Treatment for Parameniscal Cyst

What is a parameniscal cyst?

If a meniscus tear has been present for a while then the fluid in our knee joint can leak out through the tear.  The fluid will form a cyst.  That fluid filled area is now called a “parameniscal cyst”.  Sometimes these cysts can become quite large.  Cysts that form on the inner part of the knee tend to be larger than cysts on the outer or lateral aspect of the knee.

Lateral meniscus cysts tend to be smaller than medial meniscus cysts because the very tight ITB tendon limits the growth of the cysts on the outside of our knee.

Lateral meniscus cysts also tend to hurt more than medial meniscus cysts because of the pressure they put on the ITB tendon.

Parameniscal Cyst Treatment in Pune, India

Symptoms of a Meniscal Cyst

Meniscal cysts do not always cause symptoms. When they do, the most common are:

  • Pain in the knee when standing
  • Tenderness directly along the joint
  • A bump or lump at the cyst site, usually near the outside of the knee
  • A bump that becomes more visible as the knee straightens, though the bump itself may be painless
  • A bump that changes size (though it may also remain seemingly unchanged)
  • Swelling or locking of the knee joint

Meniscal cysts are most common in 20- to 30-year-old males. They are usually associated with a type of meniscal tear called a horizontal cleavage tear.

This kind of tear may be caused by over-rotation of the knee. It can also be caused by direct impact to the front or side of the knee.2 Disproportionate force on the knees, such as when you run on an uneven surface, can also cause this type of injury.


Diagnosis of Meniscal Cysts

A healthcare provider will ask you questions about:

  • Knee pain
  • Popping sounds
  • Recent injuries or impact to the knee

This will help determine if you have a meniscal tear. A meniscal cyst can usually be palpated, which means a doctor can feel it.

Range of motion tests can confirm there are no torn pieces of cartilage in the joint.

There are a few tests doctors use to assess meniscal tears and other knee injuries. These include:

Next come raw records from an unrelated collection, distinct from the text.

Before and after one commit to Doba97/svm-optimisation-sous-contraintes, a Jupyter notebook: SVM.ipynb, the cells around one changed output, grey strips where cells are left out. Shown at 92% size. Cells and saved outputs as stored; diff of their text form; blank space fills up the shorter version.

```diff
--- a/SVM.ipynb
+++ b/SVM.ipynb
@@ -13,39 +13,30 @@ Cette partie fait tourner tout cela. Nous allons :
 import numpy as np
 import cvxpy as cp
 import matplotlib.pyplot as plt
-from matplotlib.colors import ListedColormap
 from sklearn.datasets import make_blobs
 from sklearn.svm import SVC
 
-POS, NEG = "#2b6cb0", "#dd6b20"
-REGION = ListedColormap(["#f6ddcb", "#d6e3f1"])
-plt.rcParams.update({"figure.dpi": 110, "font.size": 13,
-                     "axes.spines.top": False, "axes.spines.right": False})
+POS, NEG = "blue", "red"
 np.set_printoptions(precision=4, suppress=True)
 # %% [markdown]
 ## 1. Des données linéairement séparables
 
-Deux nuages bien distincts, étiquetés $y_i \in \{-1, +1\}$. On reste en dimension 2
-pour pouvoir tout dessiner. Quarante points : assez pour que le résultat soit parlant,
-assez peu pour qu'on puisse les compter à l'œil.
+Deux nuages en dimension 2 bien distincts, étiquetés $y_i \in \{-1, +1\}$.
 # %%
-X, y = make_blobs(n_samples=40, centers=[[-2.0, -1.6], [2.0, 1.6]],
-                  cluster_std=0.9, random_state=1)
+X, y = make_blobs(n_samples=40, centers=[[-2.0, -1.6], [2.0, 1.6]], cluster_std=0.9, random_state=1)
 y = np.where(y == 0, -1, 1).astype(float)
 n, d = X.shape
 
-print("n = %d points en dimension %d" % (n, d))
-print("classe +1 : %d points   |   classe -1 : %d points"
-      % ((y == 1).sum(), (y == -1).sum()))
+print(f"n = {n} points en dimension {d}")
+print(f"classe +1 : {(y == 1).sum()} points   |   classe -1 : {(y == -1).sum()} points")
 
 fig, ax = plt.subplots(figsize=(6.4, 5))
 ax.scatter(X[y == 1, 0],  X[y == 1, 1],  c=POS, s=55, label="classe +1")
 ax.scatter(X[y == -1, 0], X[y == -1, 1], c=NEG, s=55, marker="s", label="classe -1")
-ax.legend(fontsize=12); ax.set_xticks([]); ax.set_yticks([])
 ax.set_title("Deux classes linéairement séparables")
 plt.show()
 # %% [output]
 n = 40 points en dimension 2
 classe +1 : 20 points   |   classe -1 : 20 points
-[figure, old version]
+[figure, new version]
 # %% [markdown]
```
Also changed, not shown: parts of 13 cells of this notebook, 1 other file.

  • The McMurray test
  • The Apley test
  • The Stienmann I test
  • The Payr’s test
  • Childress’ sign
  • The Ege’s test

These are motion, weight-bearing, and pressure tests that can help doctors identify a tear. They can also help a doctor decide if the tear needs surgery.

Diagnosis may be confirmed by a magnetic resonance imaging (MRI) scan or ultrasound.

An MRI is a test that creates images of your knee using a magnetic field and radio waves. An ultrasound creates images using sound waves.

These tests will help your doctor see both the cyst and the tear

Treatment of Meniscal Cysts

Pain caused by a meniscal cyst can be treated with ice. Anti-inflammatory medications can also help. The cyst may be drained with a needle in a doctor’s office. Unfortunately, the cyst will usually return unless the meniscal tear is treated or heals itself.


Meniscal tears don’t always need surgery. When they do, the most common surgery is a minimally invasive arthroscopic surgical approach. This is where a surgeon uses instruments passed through small incisions to operate on the joint.

Once the tear has been repaired, the cyst will usually go away. While it is possible for the cyst to come back, it is unlikely.

Why People Choose Us